US President Joe Biden has raised the maximum number of refugees allowed to enter the United States annually, succumbing to the anger of his party after he initially chose to stick to the number that was set under Trump.
The Democratic president raised the ceiling from 15,000 to 62,500 after protest by progressives and refugee agencies.
The White House had indicated that Biden would revise the figure in May.
Reports last month said Biden was concerned about letting in more people, amid record influxes at the US-Mexico border.
What did Biden say?
Biden said on Monday that the new number 62,500 “erases the record low” set by former President Donald Trump.
Biden also said that his administration plans to raise that number next year to 125,000 refugees.
But he said the United States would not actually achieve 62,500 this year, arguing that his administration must “repair the damage” the previous administration did.
The Biden administration has consistently blamed the Trump administration for the current problems at the border, with White House spokeswoman Jane Saki describing the immigration system Trump succeeded as “disjointed” and “impractical.”
Trump gradually reduced the maximum number of refugees during his tenure, reducing the number from 110,000 refugees in President Barack Obamas last year to a record low of 15,000.
Biden said in his statement on Monday that this “does not reflect Americas values as a country that welcomes and supports refugees.”
Why did he review the number?
Biden said in his April emergency declaration that admitting up to 15,000 refugees was “justified by humanitarian concerns and is otherwise in the national interest.”
Instead, the president lifted restrictions on resettlement from Somalia, Syria, and Yemen and provided more opportunities for people from Africa, the Middle East and Central America.
Biden faced an immediate response from refugee groups and members of his party, with left-wing New York congresswoman Alexandria Ocasio-Cortez describing the refugee minimum as “racist and xenophobic.”
The World Relief Organization said last month that the White House’s allegations that the US refugee resettlement program needed to be rebuilt after the Trump years was a “completely false narrative” and a “purely political calculation.”

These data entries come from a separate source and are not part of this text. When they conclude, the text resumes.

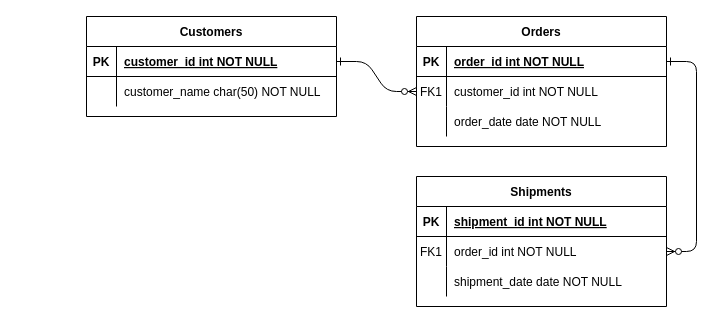
klueless-io/k_builder keeps this draw.io diagram as Sample.drawio. Above is the earlier version. Source tidied: cells renumbered, new cells numbered last; positions are measured from the earlier drawing's top-left corner, leaving out a move shared by most shapes. Both pictures are drawn from the tidied source at 100%, with x=0, y=0 at pixel (86, 16).
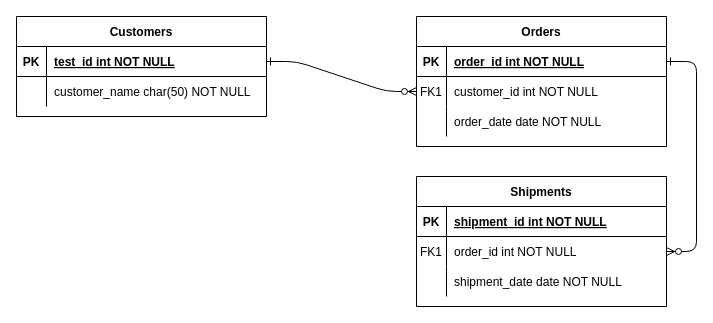
After the change.

The change refers to these unchanged cells:
```xml
<mxCell id="25" style="shape=partialRectangle;fillColor=none;points=[[0,0.5],[1,0.5]];portConstraint=eastwest;top=0;left=0;right=0;bottom=1;" parent="24" vertex="1">
  <mxGeometry y="30" width="250" height="30" as="geometry" />
</mxCell>
```

Change to the diagram source:
```diff
@@
     <mxCell id="24" value="Customers" style="shape=table;startSize=30;childLayout=tableLayout;rowLines=0;fontStyle=1;align=center;" parent="1" vertex="1">
-      <mxGeometry width="250" height="100" as="geometry" />
+      <mxGeometry x="-70" width="250" height="100" as="geometry" />
     </mxCell>
@@
-    <mxCell id="27" value="customer_id int NOT NULL " style="shape=partialRectangle;overflow=hidden;fillColor=none;top=0;left=0;bottom=0;right=0;align=left;spacingLeft=6;fontStyle=5;" parent="25" vertex="1">
+    <mxCell id="27" value="test_id int NOT NULL " style="shape=partialRectangle;overflow=hidden;fillColor=none;top=0;left=0;bottom=0;right=0;align=left;spacingLeft=6;fontStyle=5;" parent="25" vertex="1">
       <mxGeometry x="30" width="220" height="30" as="geometry" />
     </mxCell>
```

Biden’s policy volatility has forced hundreds of refugees already permitted to travel to cancel their trips.
A White House official told Reuters on Monday that the president chose to raise the ceiling in order to “send a very clear message that the treatment of refugees is an important part of Americas standing in the world,” adding that the initial cap “did not send the right message.”

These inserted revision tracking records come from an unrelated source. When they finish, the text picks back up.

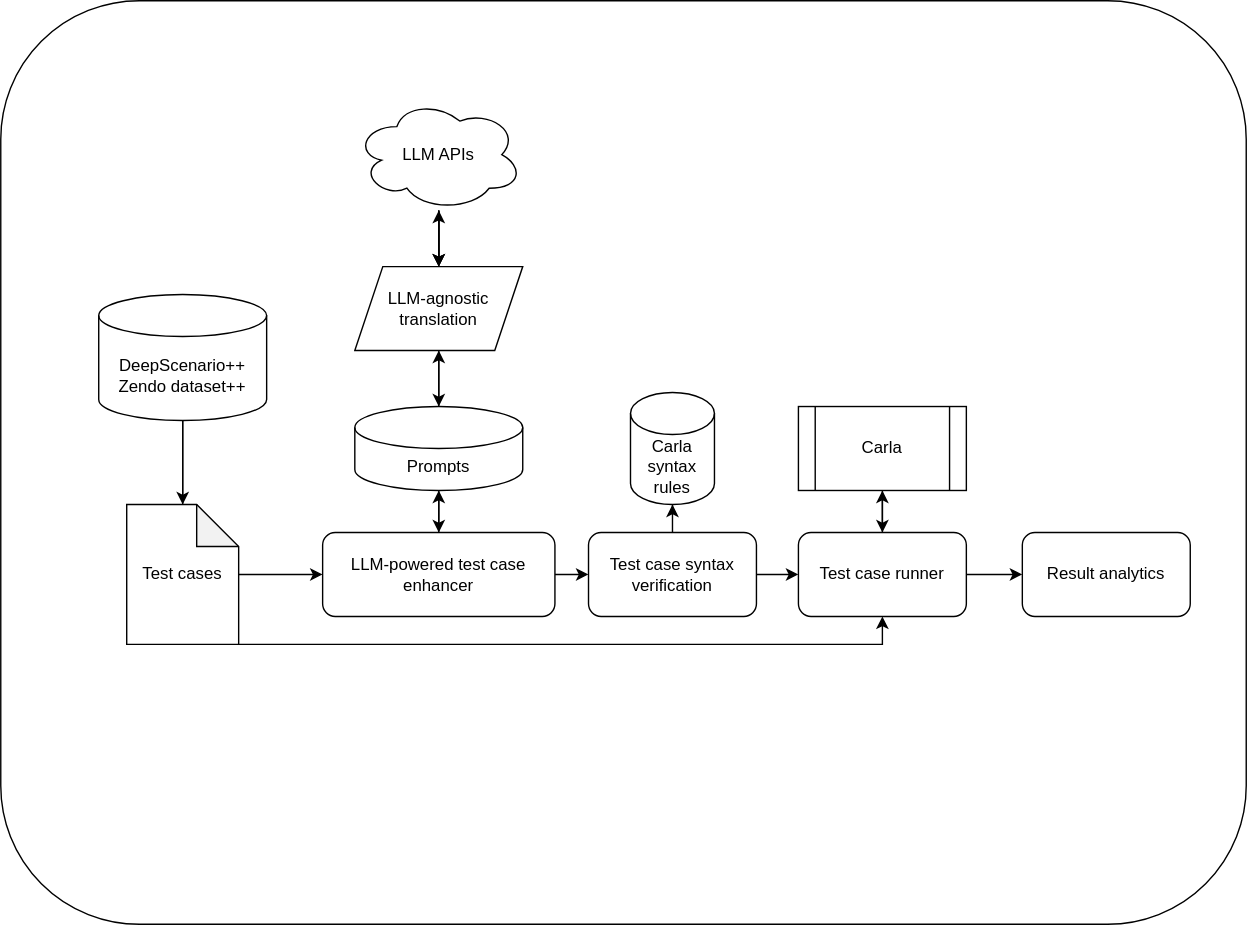
Before: essay/media/solution-proposal.drawio.svg, a diagram exported from draw.io (orjahren/master). Source tidied: cells renumbered, new cells last; positions are measured from the earlier drawing's top-left corner, leaving out a move shared by most shapes. The source it was exported from:
```xml
<mxGraphModel>
  <root>
    <mxCell id="0" />
    <mxCell id="1" parent="0" />
    <mxCell id="2" style="rounded=1;whiteSpace=wrap;html=1;" parent="1" vertex="1">
      <mxGeometry width="890" height="660" as="geometry" />
    </mxCell>
    <mxCell id="3" style="edgeStyle=orthogonalEdgeStyle;rounded=0;jettySize=auto;html=1;" parent="1" edge="1" source="5" target="14">
      <mxGeometry relative="1" as="geometry" />
    </mxCell>
    <mxCell id="4" style="edgeStyle=orthogonalEdgeStyle;rounded=0;jettySize=auto;html=1;" parent="1" edge="1" source="5" target="29">
      <mxGeometry relative="1" as="geometry" />
    </mxCell>
    <mxCell id="5" value="LLM-powered test case enhancer" style="rounded=1;whiteSpace=wrap;html=1;" parent="1" vertex="1">
      <mxGeometry x="230" y="380" width="166" height="60" as="geometry" />
    </mxCell>
    <mxCell id="6" style="edgeStyle=orthogonalEdgeStyle;rounded=0;jettySize=auto;html=1;" parent="1" edge="1" source="8" target="14">
      <mxGeometry relative="1" as="geometry" />
    </mxCell>
    <mxCell id="7" style="edgeStyle=orthogonalEdgeStyle;rounded=0;jettySize=auto;html=1;" parent="1" edge="1" source="8" target="24">
      <mxGeometry relative="1" as="geometry" />
    </mxCell>
    <mxCell id="8" value="LLM-agnostic translation" style="shape=parallelogram;perimeter=parallelogramPerimeter;whiteSpace=wrap;html=1;fixedSize=1;" parent="1" vertex="1">
      <mxGeometry x="253" y="190" width="120" height="60" as="geometry" />
    </mxCell>
    <mxCell id="9" style="edgeStyle=orthogonalEdgeStyle;rounded=0;jettySize=auto;html=1;exitX=0.5;exitY=1;exitDx=0;exitDy=0;exitPerimeter=0;entryX=0.5;entryY=0;entryDx=0;entryDy=0;" parent="1" edge="1" source="11">
      <mxGeometry relative="1" as="geometry">
        <mxPoint x="130" y="380" as="targetPoint" />
      </mxGeometry>
    </mxCell>
    <mxCell id="10" style="edgeStyle=orthogonalEdgeStyle;rounded=0;jettySize=auto;html=1;" parent="1" edge="1" source="11" target="20">
      <mxGeometry relative="1" as="geometry" />
    </mxCell>
    <mxCell id="11" value="DeepScenario++&lt;div&gt;Zendo dataset++&lt;/div&gt;" style="shape=cylinder3;whiteSpace=wrap;html=1;boundedLbl=1;backgroundOutline=1;size=15;" parent="1" vertex="1">
      <mxGeometry x="70" y="210" width="120" height="90" as="geometry" />
    </mxCell>
    <mxCell id="12" style="edgeStyle=orthogonalEdgeStyle;rounded=0;jettySize=auto;html=1;" parent="1" edge="1" source="14" target="5">
      <mxGeometry relative="1" as="geometry" />
    </mxCell>
    <mxCell id="13" style="edgeStyle=orthogonalEdgeStyle;rounded=0;jettySize=auto;html=1;" parent="1" edge="1" source="14" target="8">
      <mxGeometry relative="1" as="geometry" />
    </mxCell>
    <mxCell id="14" value="Prompts" style="shape=cylinder3;whiteSpace=wrap;html=1;boundedLbl=1;backgroundOutline=1;size=15;" parent="1" vertex="1">
      <mxGeometry x="253" y="290" width="120" height="60" as="geometry" />
    </mxCell>
    <mxCell id="15" style="edgeStyle=orthogonalEdgeStyle;rounded=0;jettySize=auto;html=1;entryX=0.5;entryY=1;entryDx=0;entryDy=0;" parent="1" edge="1" source="17" target="26">
      <mxGeometry relative="1" as="geometry" />
    </mxCell>
    <mxCell id="16" style="edgeStyle=orthogonalEdgeStyle;rounded=0;jettySize=auto;html=1;" parent="1" edge="1" source="17" target="30">
      <mxGeometry relative="1" as="geometry" />
    </mxCell>
    <mxCell id="17" value="Test case runner" style="rounded=1;whiteSpace=wrap;html=1;" parent="1" vertex="1">
      <mxGeometry x="570" y="380" width="120" height="60" as="geometry" />
    </mxCell>
    <mxCell id="18" style="edgeStyle=orthogonalEdgeStyle;rounded=0;jettySize=auto;html=1;" parent="1" edge="1" source="20" target="5">
      <mxGeometry relative="1" as="geometry" />
    </mxCell>
    <mxCell id="19" style="edgeStyle=orthogonalEdgeStyle;rounded=0;jettySize=auto;html=1;entryX=0.5;entryY=1;entryDx=0;entryDy=0;" parent="1" edge="1" source="20" target="17">
      <mxGeometry relative="1" as="geometry">
        <Array as="points">
          <mxPoint x="630" y="460" />
        </Array>
      </mxGeometry>
    </mxCell>
    <mxCell id="20" value="Test cases" style="shape=note;whiteSpace=wrap;html=1;backgroundOutline=1;darkOpacity=0.05;" parent="1" vertex="1">
      <mxGeometry x="90" y="360" width="80" height="100" as="geometry" />
    </mxCell>
    <mxCell id="21" style="edgeStyle=orthogonalEdgeStyle;rounded=0;jettySize=auto;html=1;" parent="1" edge="1" source="24" target="8">
      <mxGeometry relative="1" as="geometry" />
    </mxCell>
    <mxCell id="22" style="edgeStyle=orthogonalEdgeStyle;rounded=0;jettySize=auto;html=1;" parent="1" edge="1" source="24" target="8">
      <mxGeometry relative="1" as="geometry" />
    </mxCell>
    <mxCell id="23" style="edgeStyle=orthogonalEdgeStyle;rounded=0;jettySize=auto;html=1;entryX=0.5;entryY=0;entryDx=0;entryDy=0;" parent="1" edge="1" source="24" target="8">
      <mxGeometry relative="1" as="geometry" />
    </mxCell>
    <mxCell id="24" value="LLM APIs" style="ellipse;shape=cloud;whiteSpace=wrap;html=1;" parent="1" vertex="1">
      <mxGeometry x="253" y="70" width="120" height="80" as="geometry" />
    </mxCell>
    <mxCell id="25" style="edgeStyle=orthogonalEdgeStyle;rounded=0;jettySize=auto;html=1;" parent="1" edge="1" source="26" target="17">
      <mxGeometry relative="1" as="geometry" />
    </mxCell>
    <mxCell id="26" value="Carla" style="shape=process;whiteSpace=wrap;html=1;backgroundOutline=1;" parent="1" vertex="1">
      <mxGeometry x="570" y="290" width="120" height="60" as="geometry" />
    </mxCell>
    <mxCell id="27" style="edgeStyle=orthogonalEdgeStyle;rounded=0;jettySize=auto;html=1;" parent="1" edge="1" source="29" target="17">
      <mxGeometry relative="1" as="geometry" />
    </mxCell>
    <mxCell id="28" style="edgeStyle=orthogonalEdgeStyle;rounded=0;jettySize=auto;html=1;" parent="1" edge="1" source="29" target="31">
      <mxGeometry relative="1" as="geometry" />
    </mxCell>
    <mxCell id="29" value="Test case syntax verification" style="rounded=1;whiteSpace=wrap;html=1;" parent="1" vertex="1">
      <mxGeometry x="420" y="380" width="120" height="60" as="geometry" />
    </mxCell>
    <mxCell id="30" value="Result analytics" style="rounded=1;whiteSpace=wrap;html=1;" parent="1" vertex="1">
      <mxGeometry x="730" y="380" width="120" height="60" as="geometry" />
    </mxCell>
    <mxCell id="31" value="Carla syntax rules" style="shape=cylinder3;whiteSpace=wrap;html=1;boundedLbl=1;backgroundOutline=1;size=15;" parent="1" vertex="1">
      <mxGeometry x="450" y="280" width="60" height="80" as="geometry" />
    </mxCell>
  </root>
</mxGraphModel>
```
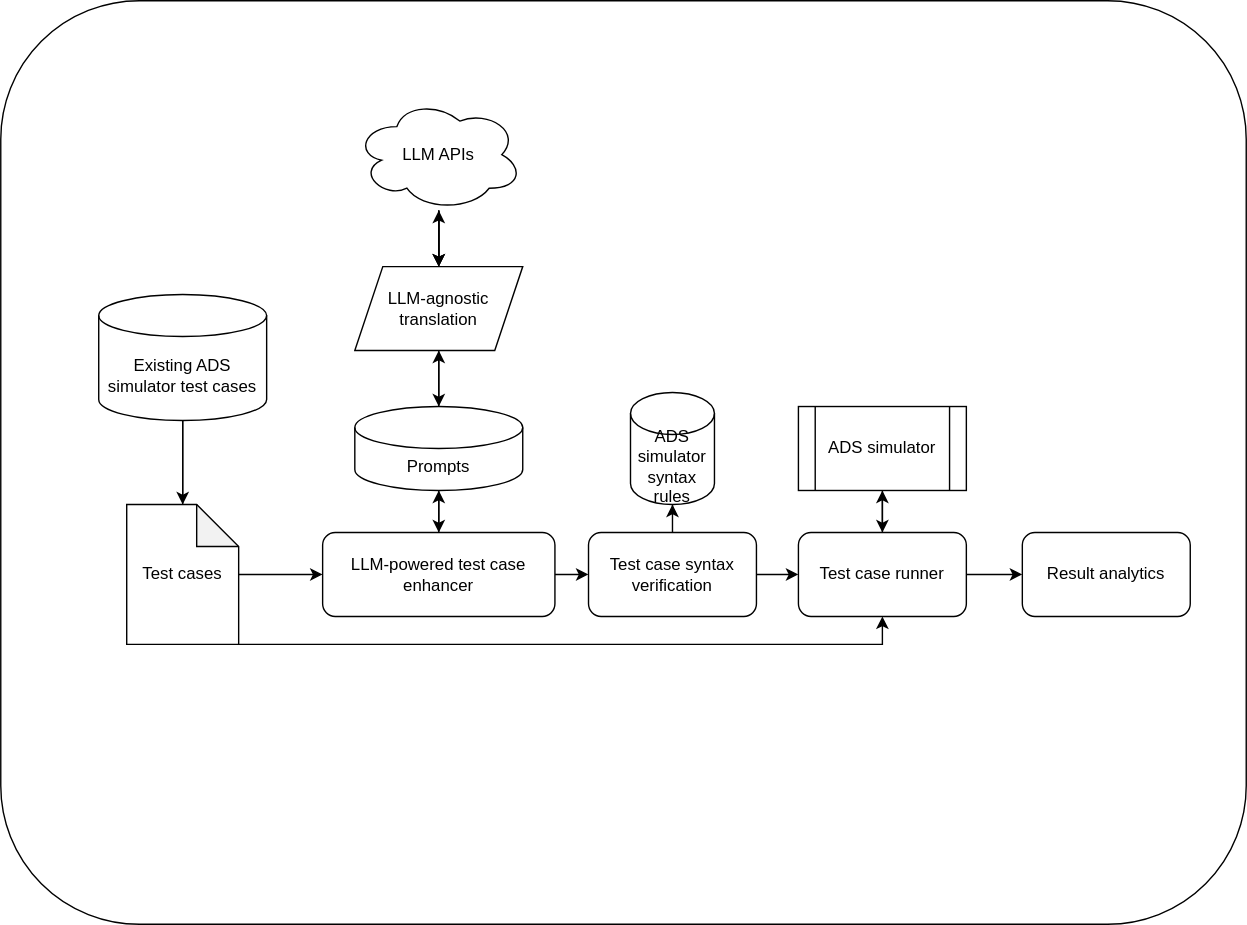
The same file after the commit.

Change to the diagram source:
```diff
@@ -31,7 +31,7 @@
     <mxCell id="10" style="edgeStyle=orthogonalEdgeStyle;rounded=0;jettySize=auto;html=1;" parent="1" edge="1" source="11" target="20">
       <mxGeometry relative="1" as="geometry" />
     </mxCell>
-    <mxCell id="11" value="DeepScenario++&lt;div&gt;Zendo dataset++&lt;/div&gt;" style="shape=cylinder3;whiteSpace=wrap;html=1;boundedLbl=1;backgroundOutline=1;size=15;" parent="1" vertex="1">
+    <mxCell id="11" value="Existing ADS simulator test cases" style="shape=cylinder3;whiteSpace=wrap;html=1;boundedLbl=1;backgroundOutline=1;size=15;" parent="1" vertex="1">
       <mxGeometry x="70" y="210" width="120" height="90" as="geometry" />
     </mxCell>
     <mxCell id="12" style="edgeStyle=orthogonalEdgeStyle;rounded=0;jettySize=auto;html=1;" parent="1" edge="1" source="14" target="5">
@@ -80,7 +80,7 @@
     <mxCell id="25" style="edgeStyle=orthogonalEdgeStyle;rounded=0;jettySize=auto;html=1;" parent="1" edge="1" source="26" target="17">
       <mxGeometry relative="1" as="geometry" />
     </mxCell>
-    <mxCell id="26" value="Carla" style="shape=process;whiteSpace=wrap;html=1;backgroundOutline=1;" parent="1" vertex="1">
+    <mxCell id="26" value="ADS simulator" style="shape=process;whiteSpace=wrap;html=1;backgroundOutline=1;" parent="1" vertex="1">
       <mxGeometry x="570" y="290" width="120" height="60" as="geometry" />
     </mxCell>
     <mxCell id="27" style="edgeStyle=orthogonalEdgeStyle;rounded=0;jettySize=auto;html=1;" parent="1" edge="1" source="29" target="17">
@@ -95,7 +95,7 @@
     <mxCell id="30" value="Result analytics" style="rounded=1;whiteSpace=wrap;html=1;" parent="1" vertex="1">
       <mxGeometry x="730" y="380" width="120" height="60" as="geometry" />
     </mxCell>
-    <mxCell id="31" value="Carla syntax rules" style="shape=cylinder3;whiteSpace=wrap;html=1;boundedLbl=1;backgroundOutline=1;size=15;" parent="1" vertex="1">
+    <mxCell id="31" value="ADS simulator syntax rules" style="shape=cylinder3;whiteSpace=wrap;html=1;boundedLbl=1;backgroundOutline=1;size=15;" parent="1" vertex="1">
       <mxGeometry x="450" y="280" width="60" height="80" as="geometry" />
     </mxCell>
   </root>
```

Refugee groups, including the International Rescue Committee, have applauded the decision.
“President Biden’s decision is good for America and the refugees,” said its chief executive, David Miliband, a former British foreign secretary (of the Labor Party). “We welcome bold steps to re-protect refugees after four years of extremely destructive politics,” he added.
What does this have to do with the US-Mexico border?
The refugee program in a country differs from the asylum system. Refugee status applies to those who seek protection while abroad, while asylum seekers do so from a port of entry or from within the United States.
But the White House is known to be concerned about the record number of undocumented immigrants arriving at the southern border, with numbers expected to increase as the weather warms.
Figures for unaccompanied children have increased in particular, straining available shelters and resources. Pictures from inside a border facility for migrants showed children gathered in makeshift rooms.
And last week, a member of the President’s party, Senator Mark Kelly of the Arizona border state, expressed his frustration with Biden’s handling of the “crisis” – a label the White House has so far resisted.
On Monday, a Pew Research Center poll found that a majority of American adults are critical of the US government’s handling of the border situation.
About two-thirds of adults in the United States said the Biden administration was doing a very bad or somewhat poor job of dealing with the increasing number of asylum seekers, according to the results.